⟨
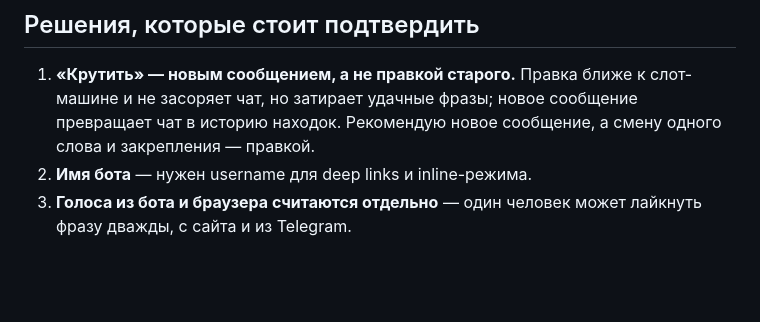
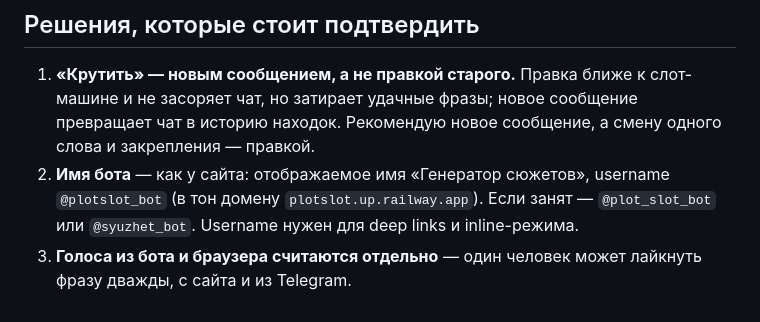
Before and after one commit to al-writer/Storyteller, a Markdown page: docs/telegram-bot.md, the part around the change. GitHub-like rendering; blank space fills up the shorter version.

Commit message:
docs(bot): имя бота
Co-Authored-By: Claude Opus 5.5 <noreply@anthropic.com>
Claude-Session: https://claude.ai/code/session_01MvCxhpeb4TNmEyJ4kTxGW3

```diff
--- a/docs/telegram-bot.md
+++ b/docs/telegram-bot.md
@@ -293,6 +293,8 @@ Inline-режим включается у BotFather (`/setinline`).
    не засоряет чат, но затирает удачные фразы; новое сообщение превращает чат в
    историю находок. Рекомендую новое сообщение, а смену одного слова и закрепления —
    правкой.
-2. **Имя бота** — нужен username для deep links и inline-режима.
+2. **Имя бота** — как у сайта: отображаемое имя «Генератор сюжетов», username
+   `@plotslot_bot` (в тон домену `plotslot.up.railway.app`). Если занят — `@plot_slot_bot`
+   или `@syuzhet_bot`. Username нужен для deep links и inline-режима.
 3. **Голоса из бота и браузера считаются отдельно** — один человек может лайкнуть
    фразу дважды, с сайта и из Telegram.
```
⟩
Your answer must be an exact copy of the records, with every picture left out.

Response box
Before and after one commit to al-writer/Storyteller, a Markdown page: docs/telegram-bot.md, the part around the change. GitHub-like rendering; blank space fills up the shorter version.

Commit message:
docs(bot): имя бота
Co-Authored-By: Claude Opus 5.5 <noreply@anthropic.com>
Claude-Session: https://claude.ai/code/session_01MvCxhpeb4TNmEyJ4kTxGW3

```diff
--- a/docs/telegram-bot.md
+++ b/docs/telegram-bot.md
@@ -293,6 +293,8 @@ Inline-режим включается у BotFather (`/setinline`).
    не засоряет чат, но затирает удачные фразы; новое сообщение превращает чат в
    историю находок. Рекомендую новое сообщение, а смену одного слова и закрепления —
    правкой.
-2. **Имя бота** — нужен username для deep links и inline-режима.
+2. **Имя бота** — как у сайта: отображаемое имя «Генератор сюжетов», username
+   `@plotslot_bot` (в тон домену `plotslot.up.railway.app`). Если занят — `@plot_slot_bot`
+   или `@syuzhet_bot`. Username нужен для deep links и inline-режима.
 3. **Голоса из бота и браузера считаются отдельно** — один человек может лайкнуть
    фразу дважды, с сайта и из Telegram.
```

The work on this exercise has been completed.